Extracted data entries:
►
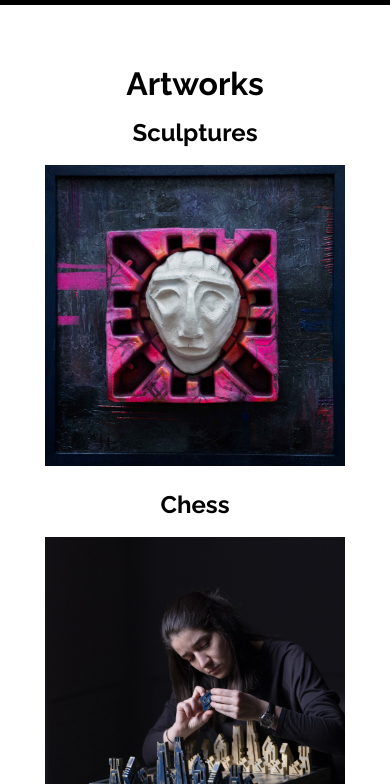
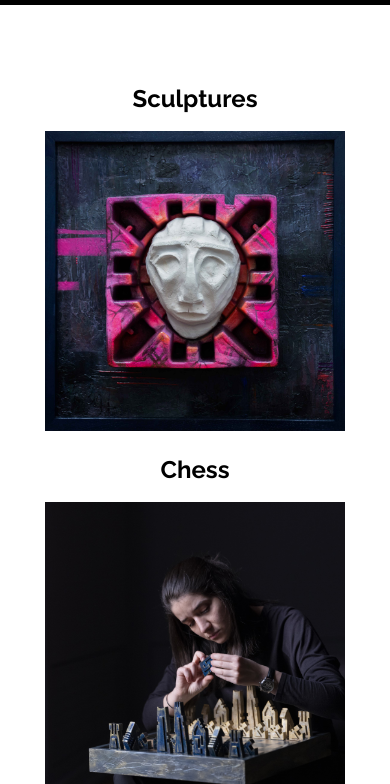
Before and after one commit to leilamamedova/va-artist, a plain HTML site: page installation.html in a window 390 px wide. Shown: the part 55-839 px from the top of the page. Drawn offline with nearby package versions, Linux system fonts and the light colour scheme.

Commit message:
fix on mob

```diff
--- a/installation.html
+++ b/installation.html
@@ -30,7 +30,6 @@
     </nav>
 
     <div class="container">
-        <h1 class="section-title">Artworks</h1>
         <div class="middle-images">
             <div class="image-item">
                 <h2 class="image-title">Sculptures</h2>
--- a/styles/installation.css
+++ b/styles/installation.css
@@ -2,12 +2,8 @@
   width: 100%;
   margin: 0 auto;
   padding: 0 20px;
-}
-
-.section-title {
+  padding: 120px 148px 0;
   text-align: center;
-  padding: 120px 148px 0;
-  width: 100%;
 }
 
 .middle-images {
@@ -38,42 +34,46 @@
 
 @media screen and (max-width: 1400px) {
   .container {
-    padding: 0 60px;
+    padding: 120px 60px 0;
   }
 }
 
 @media screen and (max-width: 1200px) {
   .container {
-    padding: 0 40px;
-  }
-
-  .section-title {
     padding: 120px 40px 0;
   }
 
   .middle-images {
-    height: 40vh;
+    height: 60vh;
   }
 }
 
 @media screen and (max-width: 992px) {
   .container {
-    padding: 0 20px;
+    padding: 120px 20px 0;
   }
 }
 
 @media screen and (max-width: 768px) {
   .container {
-    padding: 0 20px;
-  }
-
-  .section-title {
-    padding: 120px 20px 40px;
+    padding: 120px 20px 0;
   }
 
   .middle-images {
     flex-direction: column;
     gap: 20px;
-    height: 80vh;
+    height: 75vh;
   }
 }
+
+@media screen and (max-width: 395px) {
+  .container {
+    padding: 120px 20px 0;
+  }
+
+  .middle-images {
+    flex-direction: column;
+    gap: 20px;
+    height: 90vh;
+  }
+}
```
Also changed, not shown: styles/biennale.css (+6 -6 lines).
◄
# [WHAT THIS TASK INVOLVES]
How many of the lines above contain "media"? Give the number by itself.

# [ANSWER TO THE PROBLEM]
5